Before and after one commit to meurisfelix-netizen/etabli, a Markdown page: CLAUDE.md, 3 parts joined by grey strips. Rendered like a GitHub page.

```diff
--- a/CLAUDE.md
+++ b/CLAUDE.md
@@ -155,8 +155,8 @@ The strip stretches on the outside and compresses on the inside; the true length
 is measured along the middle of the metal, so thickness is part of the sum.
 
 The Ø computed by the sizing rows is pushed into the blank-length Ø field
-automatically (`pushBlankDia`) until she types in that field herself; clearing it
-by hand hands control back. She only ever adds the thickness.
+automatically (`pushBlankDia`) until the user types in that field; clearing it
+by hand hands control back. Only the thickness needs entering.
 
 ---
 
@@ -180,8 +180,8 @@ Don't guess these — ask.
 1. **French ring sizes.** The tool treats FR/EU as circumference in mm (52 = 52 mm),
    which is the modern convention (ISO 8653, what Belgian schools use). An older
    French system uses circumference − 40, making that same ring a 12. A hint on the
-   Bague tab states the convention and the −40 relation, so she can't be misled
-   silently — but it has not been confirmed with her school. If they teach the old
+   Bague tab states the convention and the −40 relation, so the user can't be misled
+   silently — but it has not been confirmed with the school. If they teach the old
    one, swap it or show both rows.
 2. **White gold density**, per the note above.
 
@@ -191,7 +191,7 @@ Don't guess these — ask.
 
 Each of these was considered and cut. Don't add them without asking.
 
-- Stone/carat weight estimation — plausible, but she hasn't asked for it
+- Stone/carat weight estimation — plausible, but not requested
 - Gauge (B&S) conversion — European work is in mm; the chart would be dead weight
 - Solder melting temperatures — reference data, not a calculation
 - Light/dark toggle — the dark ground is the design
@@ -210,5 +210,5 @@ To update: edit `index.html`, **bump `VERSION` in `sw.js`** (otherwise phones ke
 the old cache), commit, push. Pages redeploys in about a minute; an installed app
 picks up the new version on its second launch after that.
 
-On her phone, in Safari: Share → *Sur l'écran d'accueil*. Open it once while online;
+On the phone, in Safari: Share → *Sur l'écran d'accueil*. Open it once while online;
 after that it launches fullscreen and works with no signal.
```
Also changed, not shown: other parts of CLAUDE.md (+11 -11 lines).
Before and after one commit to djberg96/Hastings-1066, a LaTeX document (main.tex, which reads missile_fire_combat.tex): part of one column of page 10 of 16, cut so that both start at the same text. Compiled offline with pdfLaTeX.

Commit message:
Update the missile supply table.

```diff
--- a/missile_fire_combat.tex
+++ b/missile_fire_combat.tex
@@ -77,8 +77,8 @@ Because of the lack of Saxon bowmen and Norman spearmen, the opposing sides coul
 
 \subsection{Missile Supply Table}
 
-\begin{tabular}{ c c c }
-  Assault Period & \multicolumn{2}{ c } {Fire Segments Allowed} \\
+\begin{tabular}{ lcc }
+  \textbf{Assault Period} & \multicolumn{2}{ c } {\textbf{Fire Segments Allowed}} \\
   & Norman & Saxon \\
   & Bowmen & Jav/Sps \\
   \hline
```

▶ [Assigned task] Among the records above, find each line containing the string "confirmed" and copy it.

▶ [Reply to the task]
-   silently — but it has not been confirmed with her school. If they teach the old
+   silently — but it has not been confirmed with the school. If they teach the old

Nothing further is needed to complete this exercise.